Come on Barbie, let's go... engineering?
Barbie has always helped little girls imagine they can be anything, from doctors and scientists, to explorers and entrepreneurs. But her latest reincarnation is literally giving young women the necessary tools to turn their high-tech dreams into a reality.
Meet the latest "career doll of the year" and newest member of the elite sisterhood: robotics engineer Barbie.
While it's no secret that Barbie has introduced girls to a world of opportunities when it comes to their career choices -- many of which are in fields where women aren't strongly underrepresented -- it's the first time we've seen her try her hand at robotics engineering -- a field where only 12 percent of employees are women.
It shouldn't be too difficult a feat for her, however. After all, she's previously held several roles in the science, technology, engineering, and mathematics (STEM) field -- all of which are predominantly male industries-- such as computer engineer, astronaut, and video game developer.
Lisa McKnight -- general manager and senior vice president at Barbie told People that for more than 60 years, Barbie has been a passionate role model for girls, showing them that they can be anything.
“By playing with Robotics Engineer Barbie on and offline, we are giving girls a new platform for play in their imaginary world and teaching them important skills for their real world,” McKnight said.
And that's the other great thing about Mattel's latest doll -- girls can also learn "Barbie-inspired" coding experiences though online platform, Tynker, where in addition to coding, they can master skills in logic, and problem-solving.
Co-founder and CEO of Tynker, Krishna Vedati told People, “Our mission is to empower youth to become the makers of tomorrow through coding, and the Barbie brand is an ideal partner to help us introduce programming to a large number of kids in a fun, engaging way.”

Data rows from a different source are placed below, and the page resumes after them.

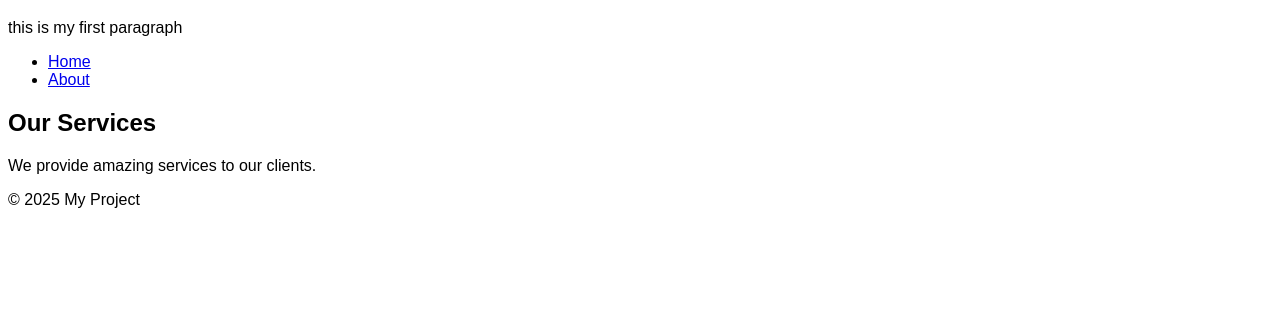
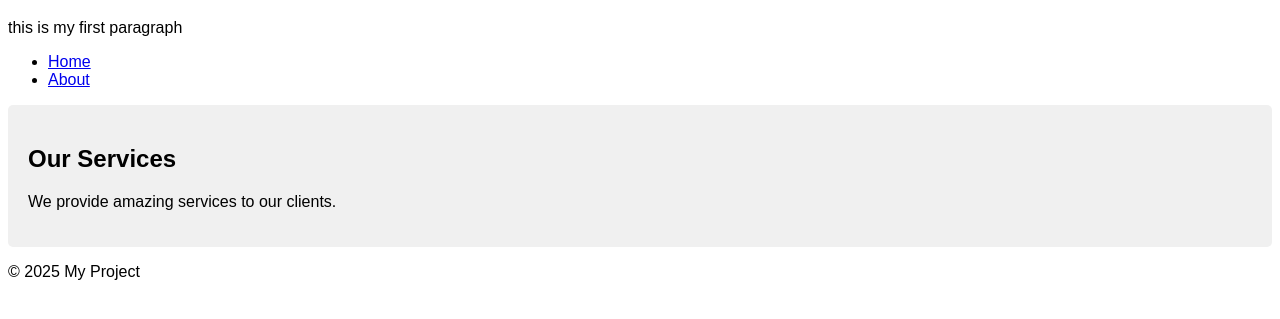
Before and after one commit to dfl1997/my_first_git_project, a plain HTML site: page index.html in a window 1280 px wide. Shown: the part 61-380 px from the top of the page. Drawn offline with Linux system fonts and the light colour scheme.

Commit message:
style content section

```diff
--- a/style.css
+++ b/style.css
@@ -1,3 +1,9 @@
 body {
     font-family: sans-serif;
 }
+
+.content {
+    padding: 20px;
+    background-color: #f0f0f0;
+    border-radius: 5px;
+}
```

A promotional video for the new doll stresses the fact that girls need more role models in the workforce -- with only 24 percent of STEM jobs being held by women.
"We really need more role models in tech," one girl said in the clip.
"If girls can't see women doing these jobs ..." another added.
"... how will we know we can," a third chimed in.
The video stresses that simply imagining you can be anything is the beginning, but actually seeing it in real life can make all the difference -- and that's where Barbie steps in.
According to Mattel, the latest Barbie comes in four versions, each with different skin tone, hair colour and different hairstyle to suitably represent every little girl. But most importantly, all four girls wear the same outfit.
Aptly dressed in clothing befitting of a lab environment, the forward-thinking doll is wearing black jeans, a white tee, and a blue denim jacket. She also comes with safety goggles, a laptop for all her coding, and a small humanoid robot.
Barbie's latest career choice is just another example of how the iconic doll has evolved over the years and is helping to map out better futures for young women.
That said, it comes only a few years after Barbie was given what was referred to as a "much-needed" makeover in 2016, where the toy manufacturer released three new body shapes befitting all women.
The necessary body-positive changes came as a result of the backlash that poor Barbie received about her "unrealistic" body proportions. As a result, the doll now portrays a more diverse representation of women and is available in tall, curvy, and petite sizes.
While there's no denying that Barbie's latest robot-building sister is a welcome addition, it also proves that science, technology and maths are just as cool as walking down the runway. #YouCanBeAnything
Feature image: Mattel.